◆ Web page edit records
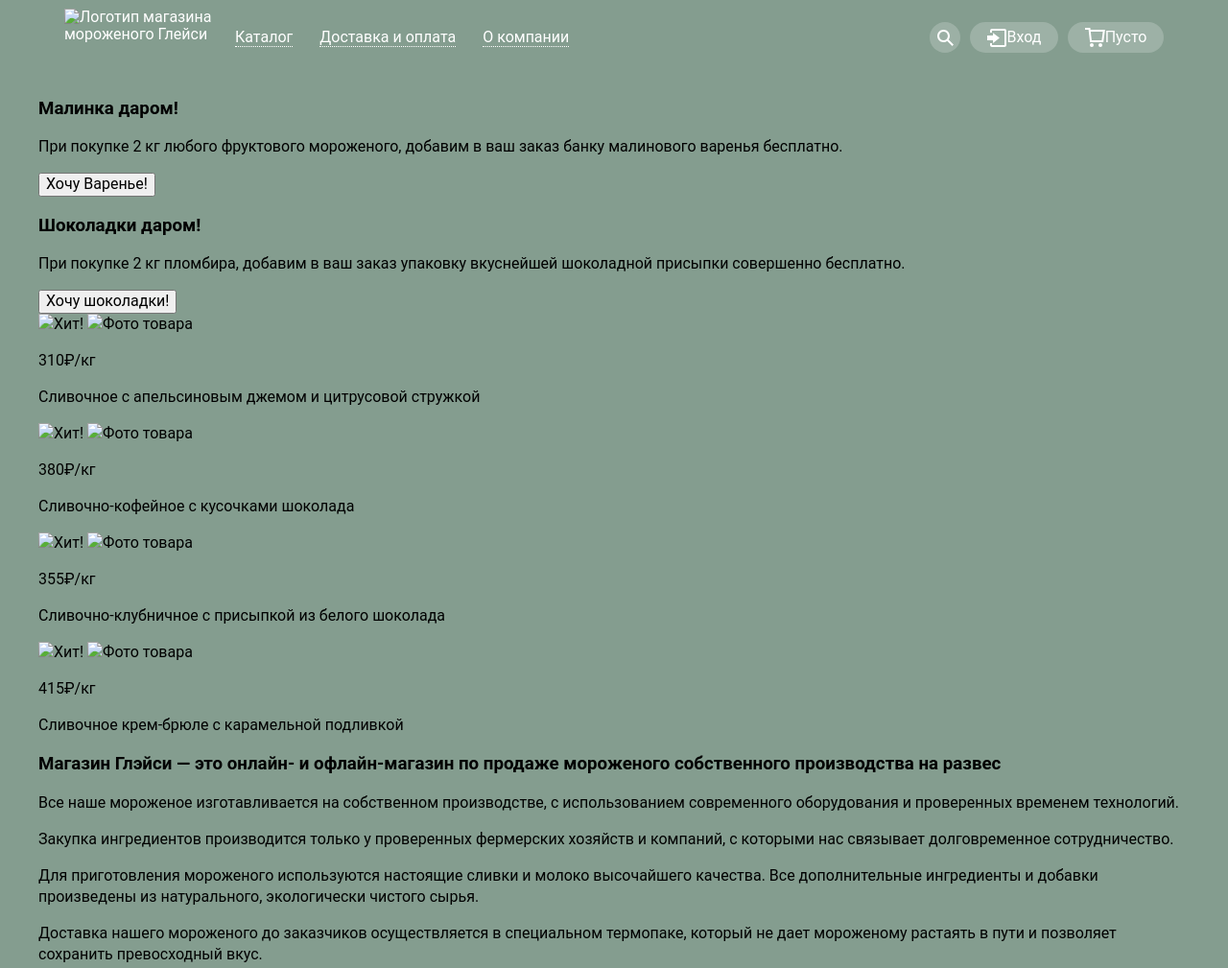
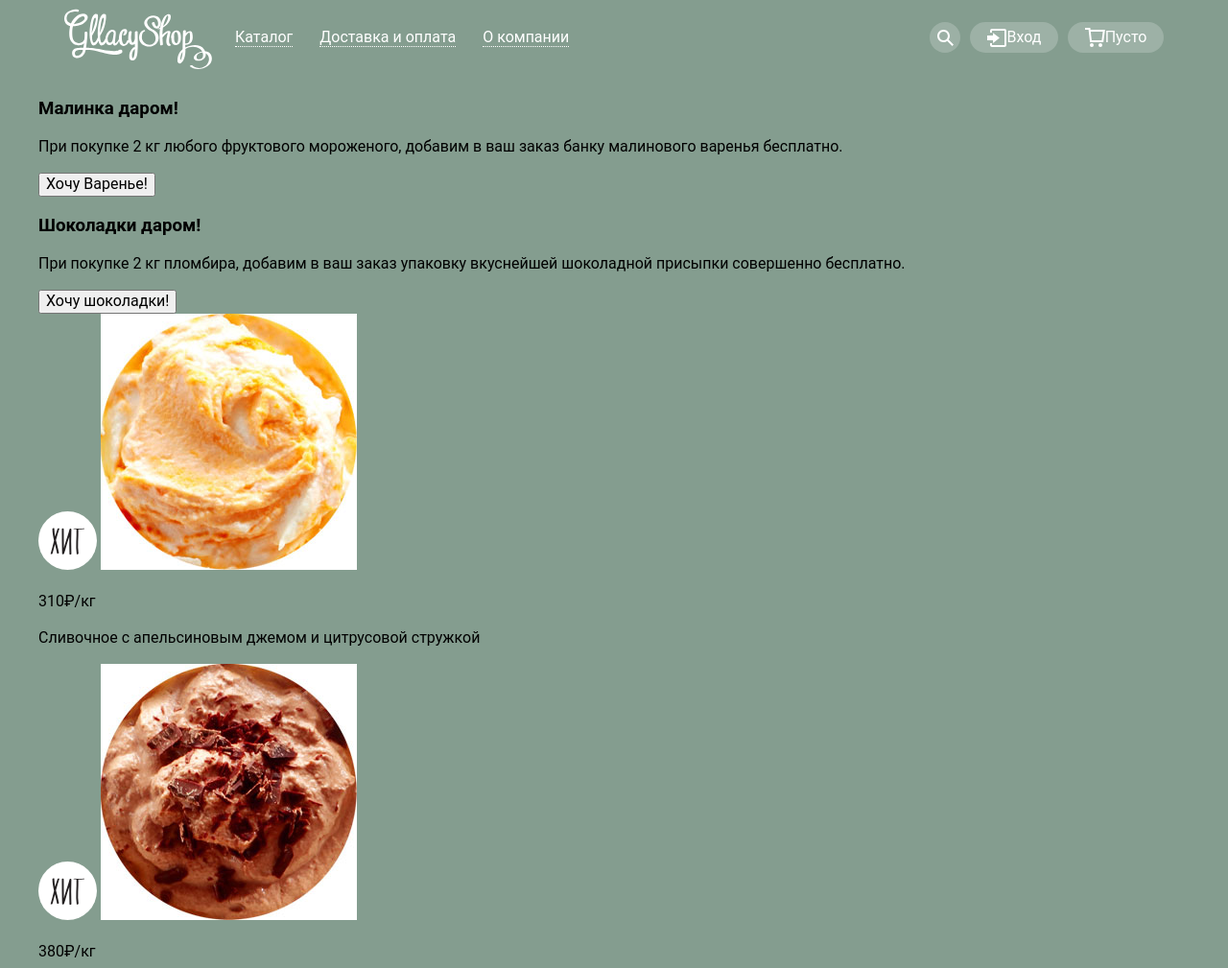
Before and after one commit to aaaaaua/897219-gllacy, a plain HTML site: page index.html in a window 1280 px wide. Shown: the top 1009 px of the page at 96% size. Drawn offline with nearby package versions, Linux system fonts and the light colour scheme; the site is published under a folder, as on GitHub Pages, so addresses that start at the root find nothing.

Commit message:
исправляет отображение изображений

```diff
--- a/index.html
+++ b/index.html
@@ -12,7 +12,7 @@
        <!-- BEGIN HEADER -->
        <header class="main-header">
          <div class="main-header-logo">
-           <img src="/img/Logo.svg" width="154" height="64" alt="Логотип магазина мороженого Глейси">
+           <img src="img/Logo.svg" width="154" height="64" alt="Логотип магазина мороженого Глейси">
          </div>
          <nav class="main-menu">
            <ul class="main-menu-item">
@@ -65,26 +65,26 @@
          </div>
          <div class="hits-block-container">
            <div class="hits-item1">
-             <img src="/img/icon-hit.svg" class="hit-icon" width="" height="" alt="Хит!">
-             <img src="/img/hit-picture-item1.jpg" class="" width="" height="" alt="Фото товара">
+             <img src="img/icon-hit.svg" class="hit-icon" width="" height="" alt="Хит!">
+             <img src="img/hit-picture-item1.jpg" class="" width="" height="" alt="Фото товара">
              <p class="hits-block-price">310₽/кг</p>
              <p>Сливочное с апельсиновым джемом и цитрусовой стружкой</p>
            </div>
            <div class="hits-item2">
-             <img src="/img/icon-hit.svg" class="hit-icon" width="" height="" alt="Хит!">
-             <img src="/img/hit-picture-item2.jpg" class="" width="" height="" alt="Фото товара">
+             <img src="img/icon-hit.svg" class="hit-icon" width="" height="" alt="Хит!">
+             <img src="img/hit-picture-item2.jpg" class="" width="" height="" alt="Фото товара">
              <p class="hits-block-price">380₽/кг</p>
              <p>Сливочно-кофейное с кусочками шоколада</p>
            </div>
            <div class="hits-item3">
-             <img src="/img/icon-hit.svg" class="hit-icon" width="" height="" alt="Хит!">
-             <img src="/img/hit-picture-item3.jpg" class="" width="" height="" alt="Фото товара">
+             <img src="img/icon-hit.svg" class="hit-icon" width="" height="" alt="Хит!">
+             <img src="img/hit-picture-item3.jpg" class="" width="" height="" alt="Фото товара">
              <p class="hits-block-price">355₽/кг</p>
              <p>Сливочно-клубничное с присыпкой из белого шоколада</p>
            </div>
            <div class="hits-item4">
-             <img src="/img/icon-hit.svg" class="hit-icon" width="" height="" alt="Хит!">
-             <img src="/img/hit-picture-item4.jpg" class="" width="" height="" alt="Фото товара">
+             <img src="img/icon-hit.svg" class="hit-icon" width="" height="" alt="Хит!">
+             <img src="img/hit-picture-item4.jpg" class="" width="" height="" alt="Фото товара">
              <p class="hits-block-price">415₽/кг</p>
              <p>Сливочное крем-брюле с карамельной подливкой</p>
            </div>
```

◆ REQUIRED ACTION
Print all of the entries word for word. Omit the pictures they contain.

◆ OUTPUT FOR THIS EXERCISE
Before and after one commit to aaaaaua/897219-gllacy, a plain HTML site: page index.html in a window 1280 px wide. Shown: the top 1009 px of the page at 96% size. Drawn offline with nearby package versions, Linux system fonts and the light colour scheme; the site is published under a folder, as on GitHub Pages, so addresses that start at the root find nothing.

Commit message:
исправляет отображение изображений

```diff
--- a/index.html
+++ b/index.html
@@ -12,7 +12,7 @@
        <!-- BEGIN HEADER -->
        <header class="main-header">
          <div class="main-header-logo">
-           <img src="/img/Logo.svg" width="154" height="64" alt="Логотип магазина мороженого Глейси">
+           <img src="img/Logo.svg" width="154" height="64" alt="Логотип магазина мороженого Глейси">
          </div>
          <nav class="main-menu">
            <ul class="main-menu-item">
@@ -65,26 +65,26 @@
          </div>
          <div class="hits-block-container">
            <div class="hits-item1">
-             <img src="/img/icon-hit.svg" class="hit-icon" width="" height="" alt="Хит!">
-             <img src="/img/hit-picture-item1.jpg" class="" width="" height="" alt="Фото товара">
+             <img src="img/icon-hit.svg" class="hit-icon" width="" height="" alt="Хит!">
+             <img src="img/hit-picture-item1.jpg" class="" width="" height="" alt="Фото товара">
              <p class="hits-block-price">310₽/кг</p>
              <p>Сливочное с апельсиновым джемом и цитрусовой стружкой</p>
            </div>
            <div class="hits-item2">
-             <img src="/img/icon-hit.svg" class="hit-icon" width="" height="" alt="Хит!">
-             <img src="/img/hit-picture-item2.jpg" class="" width="" height="" alt="Фото товара">
+             <img src="img/icon-hit.svg" class="hit-icon" width="" height="" alt="Хит!">
+             <img src="img/hit-picture-item2.jpg" class="" width="" height="" alt="Фото товара">
              <p class="hits-block-price">380₽/кг</p>
              <p>Сливочно-кофейное с кусочками шоколада</p>
            </div>
            <div class="hits-item3">
-             <img src="/img/icon-hit.svg" class="hit-icon" width="" height="" alt="Хит!">
-             <img src="/img/hit-picture-item3.jpg" class="" width="" height="" alt="Фото товара">
+             <img src="img/icon-hit.svg" class="hit-icon" width="" height="" alt="Хит!">
+             <img src="img/hit-picture-item3.jpg" class="" width="" height="" alt="Фото товара">
              <p class="hits-block-price">355₽/кг</p>
              <p>Сливочно-клубничное с присыпкой из белого шоколада</p>
            </div>
            <div class="hits-item4">
-             <img src="/img/icon-hit.svg" class="hit-icon" width="" height="" alt="Хит!">
-             <img src="/img/hit-picture-item4.jpg" class="" width="" height="" alt="Фото товара">
+             <img src="img/icon-hit.svg" class="hit-icon" width="" height="" alt="Хит!">
+             <img src="img/hit-picture-item4.jpg" class="" width="" height="" alt="Фото товара">
              <p class="hits-block-price">415₽/кг</p>
              <p>Сливочное крем-брюле с карамельной подливкой</p>
            </div>
```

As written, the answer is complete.